14-07-2005 00:00

32 Dossiers van huisgenoten werden bestudeerd op gemeenschappelijke kenmerken. In 15 gevallen ging het om de echtgenote, in 11 om de dochter van de man die met asbest had gewerkt. Het betrof 27 gevallen van longvlies- en 5 gevallen van buikvlieskanker. De latentietijd was in 27 gevallen langer dan 40 jaar geweest.

Bron: Miller, Albert (2005). American journal of industrial medicine. vol. 47, afl. 5, pag. 458-462 (5)

Mesothelioma in household members of asbestos-exposed workers : 32 United States cases since 1990

Miller, Albert / In: American journal of industrial medicine. vol. 47 (2005), afl. 5, pag. 458-462 (5) / 2005



Abstract



Background

Mesothelioma is significant as an indicator of asbestos exposure, as a continuing major cause of death in those exposed, and as a risk following lesser exposures. One such exposure is living in the household of an asbestos worker, and coming into contact with fibers brought home on his/her body, clothing, etc.



Methods

Law firms throughout the US known for their pursuit of asbestos claims were polled for mesothelioma claims brought on behalf of family members of identifiable asbestos-exposed workers. Cases with any occupational, environmental, or other possible exposure were not included.



Results

This study reports 32 household-exposure mesothelioma cases, diagnosed since 1990. Relationships were wife (15), daughter (11), son (3), sister-in law (1), niece (1), and boarder (1). Occupations of the workers included shipyard (13), insulator (7), and other (12). Of the 27 pleural cases, 13 were epithelial, 5 fibrous, 3 biphasic, and 6 not specified. of the 5 peritoneal cases, 4 were epithelial and 1 fibrous. Latency was greater than 40 years in 27 cases. 6 cases were 40-49 years of age and 17 were 60 or older.



Conclusions
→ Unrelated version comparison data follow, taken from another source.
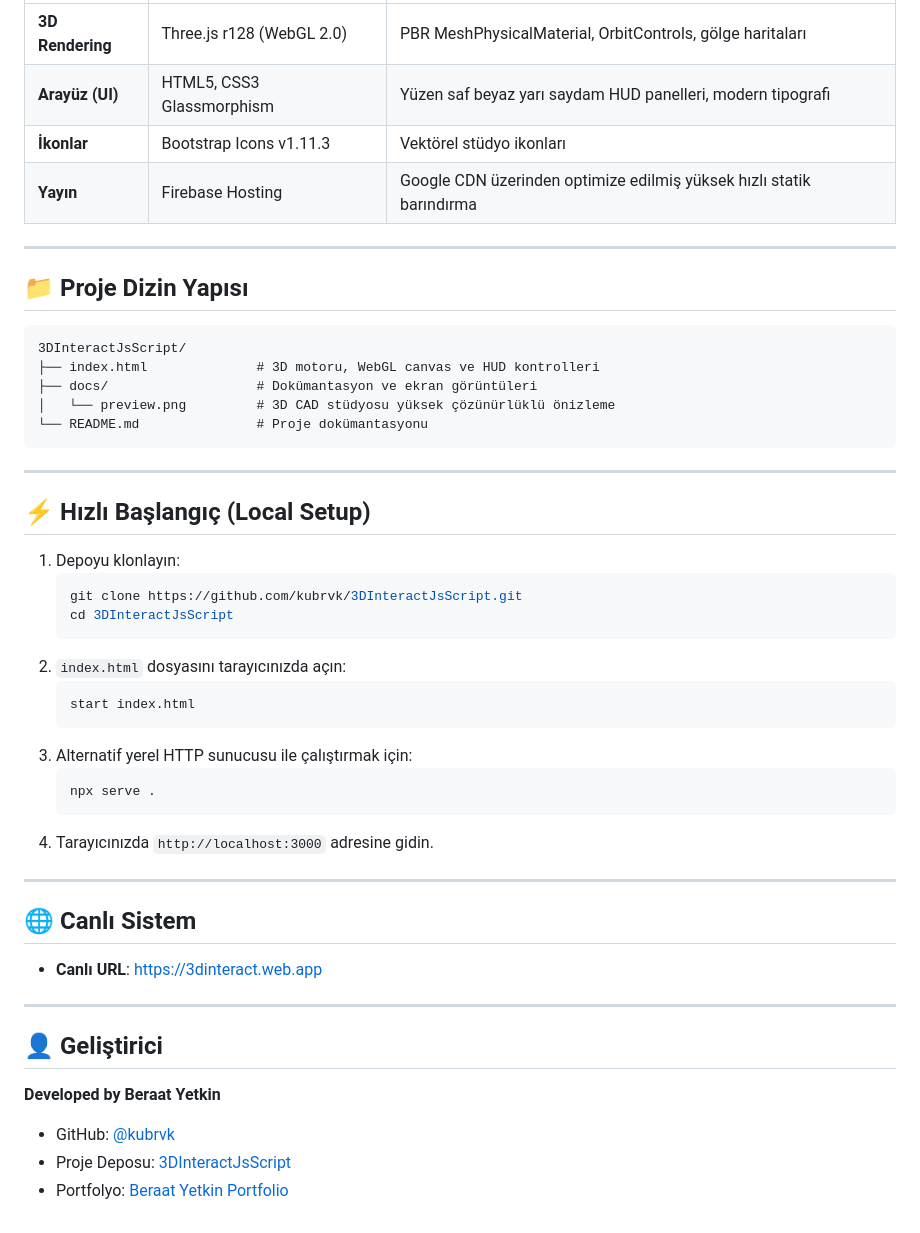
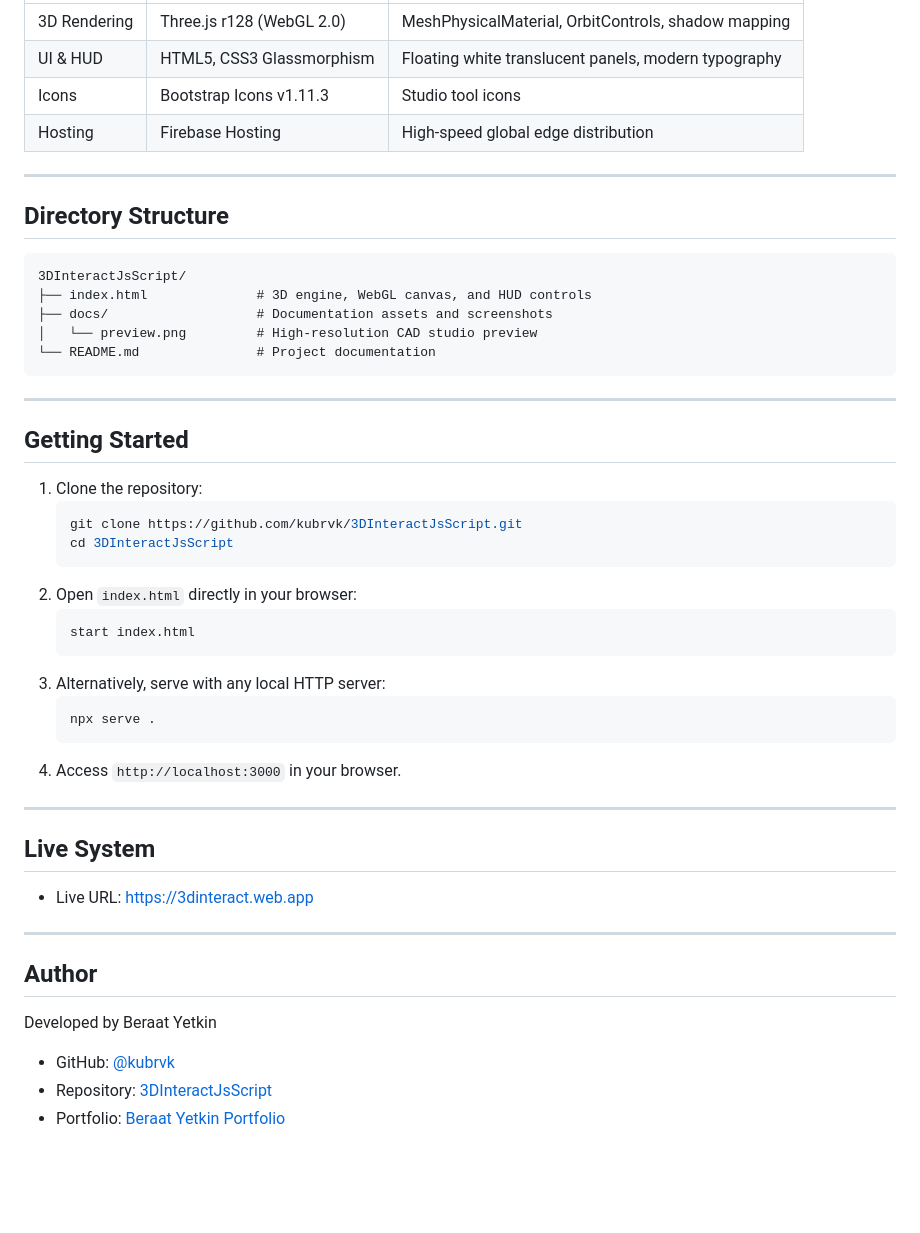
Before and after one commit to kubrvk/3DInteractJsScript, a Markdown page: README.md, the part around one of its changes. Rendered like a GitHub page; blank space fills up the shorter version.

````diff
--- a/README.md
+++ b/README.md
@@ -49,51 +50,51 @@ Karanlık PBR grid zemin, döner stand, neon hedefleme halkası, sağda yüzen b
 | :--- | :--- | :--- |
-| **3D Rendering** | Three.js r128 (WebGL 2.0) | PBR MeshPhysicalMaterial, OrbitControls, gölge haritaları |
-| **Arayüz (UI)** | HTML5, CSS3 Glassmorphism | Yüzen saf beyaz yarı saydam HUD panelleri, modern tipografi |
-| **İkonlar** | Bootstrap Icons v1.11.3 | Vektörel stüdyo ikonları |
-| **Yayın** | Firebase Hosting | Google CDN üzerinden optimize edilmiş yüksek hızlı statik barındırma |
+| 3D Rendering | Three.js r128 (WebGL 2.0) | MeshPhysicalMaterial, OrbitControls, shadow mapping |
+| UI & HUD | HTML5, CSS3 Glassmorphism | Floating white translucent panels, modern typography |
+| Icons | Bootstrap Icons v1.11.3 | Studio tool icons |
+| Hosting | Firebase Hosting | High-speed global edge distribution |
 
 ---
 
-## 📁 Proje Dizin Yapısı
+## Directory Structure
 
 ```
 3DInteractJsScript/
-├── index.html              # 3D motoru, WebGL canvas ve HUD kontrolleri
-├── docs/                   # Dokümantasyon ve ekran görüntüleri
-│   └── preview.png         # 3D CAD stüdyosu yüksek çözünürlüklü önizleme
-└── README.md               # Proje dokümantasyonu
+├── index.html              # 3D engine, WebGL canvas, and HUD controls
+├── docs/                   # Documentation assets and screenshots
+│   └── preview.png         # High-resolution CAD studio preview
+└── README.md               # Project documentation
 ```
 
 ---
 
-## ⚡ Hızlı Başlangıç (Local Setup)
+## Getting Started
 
-1. Depoyu klonlayın:
+1. Clone the repository:
    ```bash
    git clone https://github.com/kubrvk/3DInteractJsScript.git
    cd 3DInteractJsScript
    ```
-2. `index.html` dosyasını tarayıcınızda açın:
+2. Open `index.html` directly in your browser:
    ```bash
    start index.html
    ```
-3. Alternatif yerel HTTP sunucusu ile çalıştırmak için:
+3. Alternatively, serve with any local HTTP server:
    ```bash
    npx serve .
    ```
-4. Tarayıcınızda `http://localhost:3000` adresine gidin.
+4. Access `http://localhost:3000` in your browser.
 
 ---
 
-## 🌐 Canlı Sistem
+## Live System
 
-- **Canlı URL**: [https://3dinteract.web.app](https://3dinteract.web.app)
+- Live URL: [https://3dinteract.web.app](https://3dinteract.web.app)
 
 ---
 
-## 👤 Geliştirici
+## Author
 
-**Developed by Beraat Yetkin**
+Developed by Beraat Yetkin
 - GitHub: [@kubrvk](https://github.com/kubrvk)
-- Proje Deposu: [3DInteractJsScript](https://github.com/kubrvk/3DInteractJsScript)
-- Portfolyo: [Beraat Yetkin Portfolio](https://github.com/kubrvk/portfolio)
+- Repository: [3DInteractJsScript](https://github.com/kubrvk/3DInteractJsScript)
+- Portfolio: [Beraat Yetkin Portfolio](https://github.com/kubrvk/portfolio)
````
Also changed, not shown: other parts of README.md (+34 -33 lines), docs/preview.png, 1 other file.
Records from law firms were a useful source of information. Mesothelioma resulting from household exposure is a continuing problem. It is more likely to present in the elderly, after latencies of >40 years. Am. J. Ind. Med. 47:458-462, 2005.